• **What to work on**: Report every line below that carries the word "rndbtn".

• **Task input**:
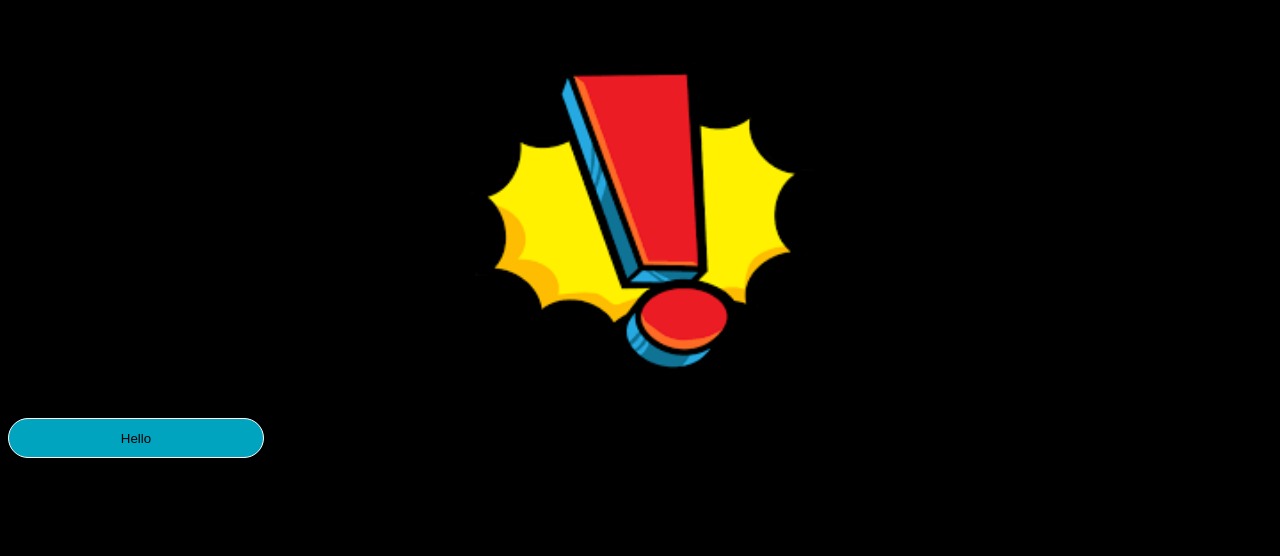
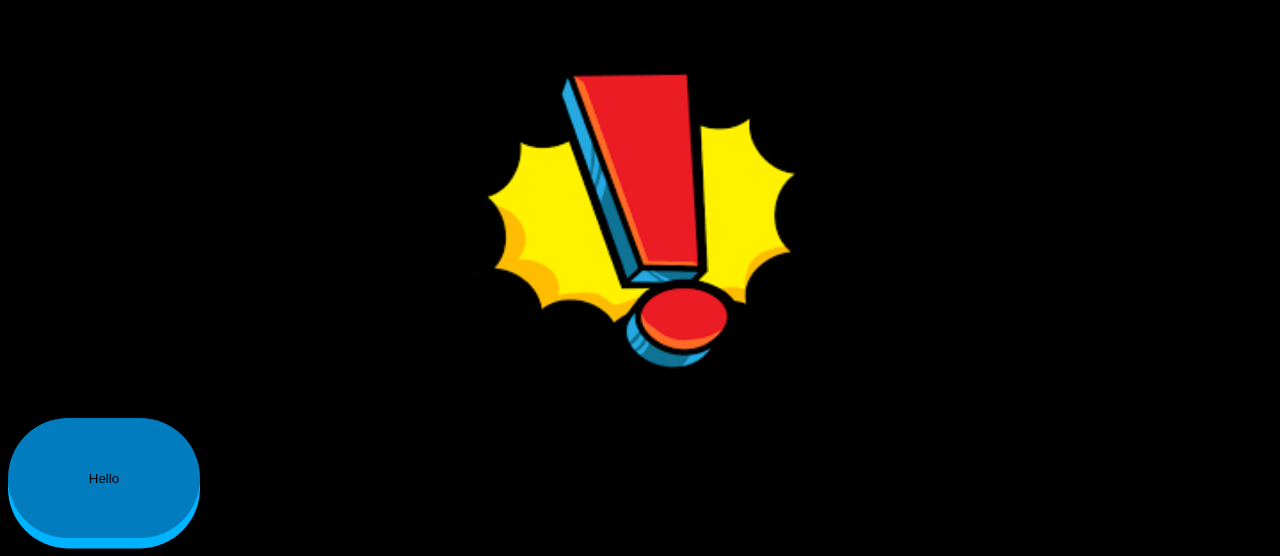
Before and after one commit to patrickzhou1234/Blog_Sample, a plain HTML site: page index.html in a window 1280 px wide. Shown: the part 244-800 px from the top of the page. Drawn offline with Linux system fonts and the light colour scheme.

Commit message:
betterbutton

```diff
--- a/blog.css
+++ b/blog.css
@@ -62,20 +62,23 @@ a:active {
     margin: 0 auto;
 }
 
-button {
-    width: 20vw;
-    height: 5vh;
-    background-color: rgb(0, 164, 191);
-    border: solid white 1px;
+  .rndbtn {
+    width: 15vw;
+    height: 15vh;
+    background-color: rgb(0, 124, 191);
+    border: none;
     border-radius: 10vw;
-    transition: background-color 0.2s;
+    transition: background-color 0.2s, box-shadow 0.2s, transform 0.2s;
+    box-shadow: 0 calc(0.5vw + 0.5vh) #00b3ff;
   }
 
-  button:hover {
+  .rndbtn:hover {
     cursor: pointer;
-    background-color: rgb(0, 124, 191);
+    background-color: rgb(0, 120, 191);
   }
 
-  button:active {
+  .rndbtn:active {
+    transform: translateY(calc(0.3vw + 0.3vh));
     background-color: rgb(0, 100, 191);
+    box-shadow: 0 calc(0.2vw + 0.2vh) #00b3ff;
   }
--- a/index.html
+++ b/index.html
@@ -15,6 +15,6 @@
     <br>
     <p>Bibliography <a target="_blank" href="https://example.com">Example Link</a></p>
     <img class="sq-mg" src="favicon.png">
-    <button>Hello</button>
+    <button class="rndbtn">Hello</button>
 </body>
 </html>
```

• **Answer to the problem**:
+  .rndbtn {
+  .rndbtn:hover {
+  .rndbtn:active {
+    <button class="rndbtn">Hello</button>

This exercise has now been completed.